(Anders Löfqvist, PI)

Research Goals. The proposed experiments are designed to explore, in populations of normal adult and child speakers, the contribution of oral and laryngeal articulations to the regulation of air pressure in the production of voiceless consonants. Research studies also examine the kinematic coordination of the oral and laryngeal articulations, and investigate how the kinematics of the oral articulators are affected by phonetic context in making the stop closures. Together, the results of these experiments contribute to our ability to infer the underlying articulatory movements from records of air pressure and air flow. Since the recording of pressure and flow is non-invasive it can be used in populations, such as children, where it is impractical to use more invasive procedures. In addition, these procedures should be useful in the clinical management and assessment of speech and voice disorders.
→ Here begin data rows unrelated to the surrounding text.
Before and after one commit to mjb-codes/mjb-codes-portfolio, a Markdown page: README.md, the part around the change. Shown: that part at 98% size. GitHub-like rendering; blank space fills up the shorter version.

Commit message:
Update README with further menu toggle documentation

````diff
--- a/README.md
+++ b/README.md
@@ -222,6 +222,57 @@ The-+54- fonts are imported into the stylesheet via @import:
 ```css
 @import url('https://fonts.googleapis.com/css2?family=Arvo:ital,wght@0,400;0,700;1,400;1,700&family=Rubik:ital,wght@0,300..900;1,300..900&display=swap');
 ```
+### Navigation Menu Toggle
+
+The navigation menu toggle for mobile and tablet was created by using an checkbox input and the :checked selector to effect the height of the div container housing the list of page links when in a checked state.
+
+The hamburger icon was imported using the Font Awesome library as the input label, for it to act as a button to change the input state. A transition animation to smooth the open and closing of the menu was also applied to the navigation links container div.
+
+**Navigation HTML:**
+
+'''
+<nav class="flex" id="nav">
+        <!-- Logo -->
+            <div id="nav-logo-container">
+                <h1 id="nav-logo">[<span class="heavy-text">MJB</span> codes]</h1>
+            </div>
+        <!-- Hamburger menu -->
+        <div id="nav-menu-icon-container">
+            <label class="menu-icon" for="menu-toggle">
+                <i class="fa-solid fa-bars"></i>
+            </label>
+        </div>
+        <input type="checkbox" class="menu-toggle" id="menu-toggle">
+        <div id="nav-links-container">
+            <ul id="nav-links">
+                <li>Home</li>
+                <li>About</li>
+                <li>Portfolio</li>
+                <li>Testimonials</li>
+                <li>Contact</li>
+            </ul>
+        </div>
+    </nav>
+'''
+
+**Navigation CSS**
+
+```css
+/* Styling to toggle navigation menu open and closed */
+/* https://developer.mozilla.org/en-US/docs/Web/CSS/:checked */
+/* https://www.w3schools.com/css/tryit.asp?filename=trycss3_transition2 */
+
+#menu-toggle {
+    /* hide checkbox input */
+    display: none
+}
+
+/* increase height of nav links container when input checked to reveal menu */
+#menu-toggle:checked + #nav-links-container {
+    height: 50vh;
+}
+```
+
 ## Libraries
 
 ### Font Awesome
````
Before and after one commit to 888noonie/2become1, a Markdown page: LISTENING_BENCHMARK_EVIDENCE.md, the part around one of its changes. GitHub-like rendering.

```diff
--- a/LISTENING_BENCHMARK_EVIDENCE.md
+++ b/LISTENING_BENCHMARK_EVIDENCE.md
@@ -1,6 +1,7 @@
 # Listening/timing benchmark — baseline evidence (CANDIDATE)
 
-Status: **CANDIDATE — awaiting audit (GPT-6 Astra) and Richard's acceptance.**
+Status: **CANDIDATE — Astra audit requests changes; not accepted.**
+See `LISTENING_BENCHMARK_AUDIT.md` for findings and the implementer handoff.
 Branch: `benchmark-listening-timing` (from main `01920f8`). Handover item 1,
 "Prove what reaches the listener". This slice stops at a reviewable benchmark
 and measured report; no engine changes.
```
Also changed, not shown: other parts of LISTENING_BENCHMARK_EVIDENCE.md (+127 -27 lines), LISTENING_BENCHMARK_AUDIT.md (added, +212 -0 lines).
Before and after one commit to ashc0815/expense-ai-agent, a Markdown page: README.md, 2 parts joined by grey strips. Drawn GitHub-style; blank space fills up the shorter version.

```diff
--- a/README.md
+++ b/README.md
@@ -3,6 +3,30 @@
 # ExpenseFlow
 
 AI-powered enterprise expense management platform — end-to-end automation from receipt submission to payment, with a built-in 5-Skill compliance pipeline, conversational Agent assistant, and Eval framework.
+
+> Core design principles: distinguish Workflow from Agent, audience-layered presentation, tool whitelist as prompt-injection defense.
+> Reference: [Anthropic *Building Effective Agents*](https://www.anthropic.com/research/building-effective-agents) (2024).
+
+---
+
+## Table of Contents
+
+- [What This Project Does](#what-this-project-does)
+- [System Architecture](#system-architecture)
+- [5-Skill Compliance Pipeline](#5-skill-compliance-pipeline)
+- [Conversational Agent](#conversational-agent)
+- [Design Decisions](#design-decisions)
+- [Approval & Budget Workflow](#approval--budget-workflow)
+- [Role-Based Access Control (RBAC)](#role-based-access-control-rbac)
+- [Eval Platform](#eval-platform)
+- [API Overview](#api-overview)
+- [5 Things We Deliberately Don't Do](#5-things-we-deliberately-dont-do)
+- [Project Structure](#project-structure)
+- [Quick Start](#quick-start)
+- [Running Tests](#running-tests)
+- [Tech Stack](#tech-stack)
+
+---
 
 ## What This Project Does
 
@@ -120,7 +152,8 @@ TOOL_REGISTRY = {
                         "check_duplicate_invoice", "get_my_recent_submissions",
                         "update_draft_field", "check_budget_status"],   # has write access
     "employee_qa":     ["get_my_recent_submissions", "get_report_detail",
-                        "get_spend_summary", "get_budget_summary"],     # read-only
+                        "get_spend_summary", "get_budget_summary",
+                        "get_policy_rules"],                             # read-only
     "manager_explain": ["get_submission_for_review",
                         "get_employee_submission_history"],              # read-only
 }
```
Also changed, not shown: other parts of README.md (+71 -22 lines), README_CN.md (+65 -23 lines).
Current Status. This project began on September 1, 1990. More recently, it was renewed for a five year period beginning April 15, 2001. It is currently on an unfunded extension. Anders intends to submit a renewal for the March, 2008 deadline.

[This project is supported by the National Institute on Deafness and Other Communication Disorders (NIH Grant DC-00865).]